The anonymous and self-appointed guardians of democracy declared this week that terms such as “neocon,” “corporatist”, “imperialist” or “establishment” – among others – are “tropes/slurs primarily used by Russian propaganda.” To illustrate this, they tweeted a chart by someone called “Northern Conspirator,” another anonymous Twitter thought-police account.
Reactions to PropOrNot’s claim have been swift and satirical, with outspoken critics of the corporatist imperial warmongering neocon-neoliberal establishment declaring themselves totally convinced.
“PropOrNot ID Service,” as its full name goes, first made headlines in late 2016, as one of the outfits cited by the Washington Post claiming Russian meddling in US politics. The Post described them as “an independent team of concerned American citizens.”
Hiding behind anonymity, the outfit compiled a list of websites and people it declared “Russian” agents. After protests from multiple people who found themselves on the blacklist, the Post had to publish an editor’s note, saying it could not “vouch for the validity of PropOrNot’s findings regarding any individual media outlet.”
Its influence continued, however, with multiple outlets on its blacklist finding themselves banned by Facebook in October 2018 as “Russian propaganda.”
The efforts of anonymous outfits to police speech in the US is problematic, given the recent revelations that another self-appointed guardian of democracy, New Knowledge, actually spearheaded a “false flag” social media operation in 2017 – one of the four such operations identified so far, all on behalf of Democrats in a hotly contested Senate race in Alabama. New Knowledge was later commissioned by the Senate Intelligence Committee to write a report on social media meddling, in which they attributed their own methods and tactics to the Russian government.

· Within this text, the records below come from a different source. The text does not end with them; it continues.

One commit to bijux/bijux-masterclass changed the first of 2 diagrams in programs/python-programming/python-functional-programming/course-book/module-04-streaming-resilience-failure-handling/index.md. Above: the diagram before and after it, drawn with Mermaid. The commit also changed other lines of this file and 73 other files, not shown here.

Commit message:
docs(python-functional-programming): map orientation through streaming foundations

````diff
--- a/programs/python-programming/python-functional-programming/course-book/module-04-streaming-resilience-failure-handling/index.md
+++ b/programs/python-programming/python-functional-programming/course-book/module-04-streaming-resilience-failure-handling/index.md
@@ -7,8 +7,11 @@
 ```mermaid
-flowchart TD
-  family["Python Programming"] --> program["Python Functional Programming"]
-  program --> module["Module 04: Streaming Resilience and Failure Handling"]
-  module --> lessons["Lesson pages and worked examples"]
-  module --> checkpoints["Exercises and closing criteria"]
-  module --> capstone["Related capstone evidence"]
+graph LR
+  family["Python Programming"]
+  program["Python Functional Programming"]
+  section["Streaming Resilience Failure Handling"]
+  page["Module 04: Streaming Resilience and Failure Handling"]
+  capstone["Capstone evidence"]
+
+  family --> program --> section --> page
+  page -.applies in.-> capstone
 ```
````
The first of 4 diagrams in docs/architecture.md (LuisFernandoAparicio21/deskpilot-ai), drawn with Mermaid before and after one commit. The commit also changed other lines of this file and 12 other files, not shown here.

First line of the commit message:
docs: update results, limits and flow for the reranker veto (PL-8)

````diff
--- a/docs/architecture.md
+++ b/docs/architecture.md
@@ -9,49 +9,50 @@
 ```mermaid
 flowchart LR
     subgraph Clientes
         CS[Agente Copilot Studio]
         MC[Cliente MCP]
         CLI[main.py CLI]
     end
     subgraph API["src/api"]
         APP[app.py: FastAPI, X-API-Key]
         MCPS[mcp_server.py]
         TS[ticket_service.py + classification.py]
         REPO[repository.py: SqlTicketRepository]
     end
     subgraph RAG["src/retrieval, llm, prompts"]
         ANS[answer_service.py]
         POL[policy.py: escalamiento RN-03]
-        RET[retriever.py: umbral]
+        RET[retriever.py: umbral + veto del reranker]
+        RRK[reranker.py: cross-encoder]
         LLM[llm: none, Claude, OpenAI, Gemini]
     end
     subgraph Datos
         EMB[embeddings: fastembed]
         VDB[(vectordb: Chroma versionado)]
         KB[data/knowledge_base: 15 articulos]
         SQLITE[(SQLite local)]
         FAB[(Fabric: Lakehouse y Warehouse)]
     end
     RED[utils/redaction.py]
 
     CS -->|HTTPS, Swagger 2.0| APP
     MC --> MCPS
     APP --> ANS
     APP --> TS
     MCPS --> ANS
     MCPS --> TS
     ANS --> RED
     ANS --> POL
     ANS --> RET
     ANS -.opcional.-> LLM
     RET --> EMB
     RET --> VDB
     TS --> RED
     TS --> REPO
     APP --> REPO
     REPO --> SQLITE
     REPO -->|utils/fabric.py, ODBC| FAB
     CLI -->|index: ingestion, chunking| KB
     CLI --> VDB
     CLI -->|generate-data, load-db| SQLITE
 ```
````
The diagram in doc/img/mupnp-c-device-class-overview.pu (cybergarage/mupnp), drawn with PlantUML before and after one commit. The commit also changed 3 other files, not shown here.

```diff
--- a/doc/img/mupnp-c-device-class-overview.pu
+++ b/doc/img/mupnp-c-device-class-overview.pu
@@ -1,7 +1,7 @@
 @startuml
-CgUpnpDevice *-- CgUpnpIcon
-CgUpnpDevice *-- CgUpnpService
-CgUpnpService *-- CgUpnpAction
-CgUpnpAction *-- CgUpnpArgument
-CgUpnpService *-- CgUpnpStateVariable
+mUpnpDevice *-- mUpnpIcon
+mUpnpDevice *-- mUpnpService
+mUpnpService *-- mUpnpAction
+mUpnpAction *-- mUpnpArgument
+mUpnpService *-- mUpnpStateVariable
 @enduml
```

In addition to its malice in declaring all criticism of US establishment “Russian propaganda,” PropOrNot is factually wrong: neoconservatism is very much an American thing, as argued by its “godfather” Irving Kristol.
The “historical task and political purpose of neoconservatism would seem to be this: to convert the Republican party, and American conservatism in general, against their respective wills, into a new kind of conservative politics suitable to governing a modern democracy,” Kristol wrote in an essay titled The Neoconservative Persuasion, published in 2003 by the Weekly Standard. That was also the title of Kristol’s collected writings, which came out after his death in 2009.
Kristol’s son Bill now sits on the advisory council of ‘Alliance for Securing Democracy,’ the parent organization of the Hamilton68 dashboard, a brainchild of New Knowledge’s co-founder Jonathon Morgan that purports to track “Russian bots” on Twitter.
The burning question now in everyone’s mind is how such luminaries of neoconservatism – from Irving and Bill Kristol to Norman and John Podhoretz – have managed to be undetected Kremlin agents for so long.